Troll GF. Regional ophthalmic anesthesia: Safe techniques and avoidance of complications. J Clin Anesth 1995;7:163-72.
Ripart J, Lefrant JY, de La Coussaye JE, Prat-Pradal D, Vivien B, Eledjam JJ. Peribulbar versus retrobulbar anesthesia for ophthalmic surgery: An anatomical comparison of extraconal and intraconal injections. Anesthesiology 2001;94:56-62.
Rozentsveig V, Yagev R, Wecksler N, Gurman G, Lifshitz T. Respiratory arrest and convulsions after peribulbar anesthesia. J Cataract Refract Surg 2001;27:960-2.
Wadood AC, Dhillon B, Singh J. Inadvertent ocular perforation and intravitreal injection of an anesthetic agent during retrobulbar injection. J Cataract Refract Surg 2002;28:562-5.
Riad W, Akbar F. Ophthalmic regional blockade complication rate: A single center audit of 33,363 ophthalmic operations. J Clin Anesth 2012;24:193-5.
Gillow JT, Aggarwal RK, Kirkby GR. Ocular perforation during peribulbar anaesthesia. Eye (Lond) 1996;10:533-6.
Parkar T, Gogate P, Deshpande M, Adenwala A, Maske A, Verappa K. Comparison of subtenon anaesthesia with peribulbar anaesthesia for manual small incision cataract surgery. Indian J Ophthalmol 2005;53:255-9.
Deruddre S, Benhamou D. Medial canthus single-injection peribulbar anesthesia: A prospective randomized comparison with classic double-injection peribulbar anesthesia. Reg Anesth Pain Med 2005;30:255-9.
Azmon B, Alster Y, Lazar M, Geyer O. Effectiveness of sub-Tenon′s versus peribulbar anesthesia in extracapsular cataract surgery.
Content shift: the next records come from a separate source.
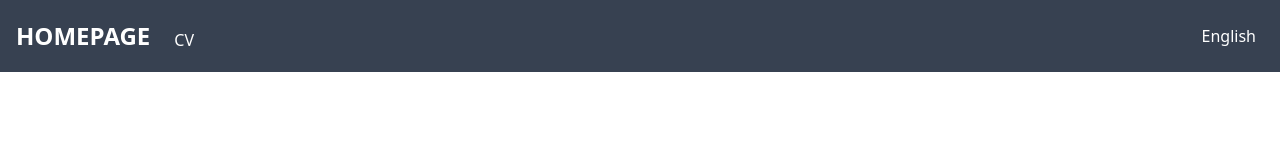
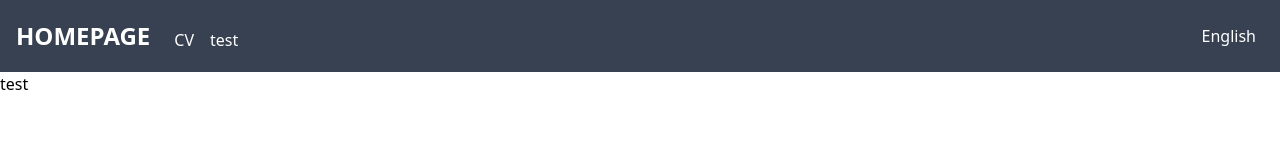
Before and after one commit to DonPierreDon/MyPortfolio, a Vue app: page /test in a window 1280 px wide. Before the commit this address had no page. Shown: the top 160 px of the page. Built offline with nearby package versions, Linux system fonts and the light colour scheme.

Commit message:
test CV for make work deployment

```diff
--- a/src/App.vue
+++ b/src/App.vue
@@ -1,7 +1,7 @@
 <template>
   <header-comp></header-comp>
 
-  <RouterView />
+  <RouterView></RouterView>
 </template>
 
 <script>
--- a/src/components/icons/HeaderComp.vue
+++ b/src/components/icons/HeaderComp.vue
@@ -16,6 +16,15 @@
           <li>
             <router-link href="#" :to="{ name: 'cv' }" class="px-2 text-white">
               CV
+            </router-link>
+          </li>
+          <li>
+            <router-link
+              href="#"
+              :to="{ name: 'test' }"
+              class="px-2 text-white"
+            >
+              test
             </router-link>
           </li>
           <!-- Navigation Links -->
--- a/src/router/index.js
+++ b/src/router/index.js
@@ -1,7 +1,7 @@
 import { createRouter, createWebHistory } from "vue-router";
 import CvPage from "@/views/CvPage.vue";
 import HomePage from "@/views/HomePage.vue";
-import ArtificialInt from "@/views/ArtificialInt.vue";
+import TestPage from "@/views/TestPage.vue";
 
 const routes = [
   {
@@ -14,11 +14,7 @@ const routes = [
     name: "cv",
     component: CvPage,
   },
-  {
-    path: "/AI",
-    name: "ai",
-    component: ArtificialInt,
-  },
+  { path: "/test", name: "test", component: TestPage },
 ];
 
 const router = createRouter({
--- a/src/views/ArtificialInt.vue
+++ /dev/null
@@ -1,9 +0,0 @@
-<template>
-  <div>Test</div>
-</template>
-
-<script>
-export default {
-  name: "AI",
-};
-</script>
--- a/src/views/CvPage.vue
+++ b/src/views/CvPage.vue
@@ -41,15 +41,11 @@
               <ul class="mt-2 mb-10 text-xl">
                 <li class="px-2 mt-1">
                   <strong class="mr-1">{{ $t("CV.left.tphone") }} </strong>
-                  <a href="tel:+0745009007" class="block">{{
-                    $t("CV.left.phone")
-                  }}</a>
+                  <a href="#" class="block">{{ $t("CV.left.phone") }}</a>
                 </li>
                 <li class="px-2 mt-1">
                   <strong class="mr-1">{{ $t("CV.left.temail") }} </strong>
-                  <a href="mailto:pierre@donnadieu.fr" class="block">{{
-                    $t("CV.left.email")
-                  }}</a>
+                  <a href="#" class="block">{{ $t("CV.left.email") }}</a>
                 </li>
                 <li class="px-2 mt-1">
                   <strong class="mr-1">{{ $t("CV.left.tlocation") }}</strong
@@ -294,11 +290,11 @@
 </template>
 
 <script>
-import html2pdf from "html2pdf.js";
+/* import html2pdf from "html2pdf.js"; */
 
 export default {
   name: "CV",
-  methods: {
+  /*   methods: {
     exportToPDF() {
       let body = document.body;
       let html = document.documentElement;
@@ -320,6 +316,6 @@ export default {
         },
       });
     },
-  },
+  }, */
 };
 </script>
--- /dev/null
+++ b/src/views/TestPage.vue
@@ -0,0 +1,7 @@
+<template>
+  <div>test</div>
+</template>
+
+<script>
+export default {};
+</script>
```
Also changed, not shown: src/assets/logo.svg (deleted), src/assets/main.css (deleted), src/includes/test.js (deleted).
J Cataract Refract Surg 1999;25:1646-50.
Budd JM, Brown JP, Thomas J, Hardwick M, McDonald P, Barber K. A comparison of sub-Tenon′s with peribulbar anaesthesia in patients undergoing sequential bilateral cataract surgery. Anaesthesia 2009;64:19-22.
Al-Yousuf N. Sub-tenon versus peribulbar anaesthesia for cataract surgery. Bahrain Med Bull 2003;25:115-8.
Ripart J, Lefrant JY, Vivien B, Charavel P, Fabbro-Peray P, Jaussaud A, et al.
Ophthalmic regional anesthesia: Medial canthus episcleral (sub-tenon) anesthesia is more efficient than peribulbar anesthesia: A double-blind randomized study. Anesthesiology 2000;92:1278-85.
Shahid E, Afaq A, Juzar UT, Ansari Z, Hasan KS. Sub-Tenon versus peribulbar anesthesia in phacoemulsification a comparative study. Int J Ophthalmol Eye Sci 2013;1 :9-13. Available from: http://www.scidoc.org/articles
pdf/ijoes/IJOES-01-02.pdf. [Last accessed on 2013 Oct 05].
Briggs MC, Beck SA, Esakowitz L. Sub-Tenon′s versus peribulbar anaesthesia for cataract surgery. Eye (Lond) 1997;11:639-43.
Kumar CM, Dodds C, McLure H, Chabria R. A comparison of three sub-Tenon′s cannulae. Eye (Lond) 2004;18:873-6.
[Table 1], [Table 2], [Table 3], [Table 4]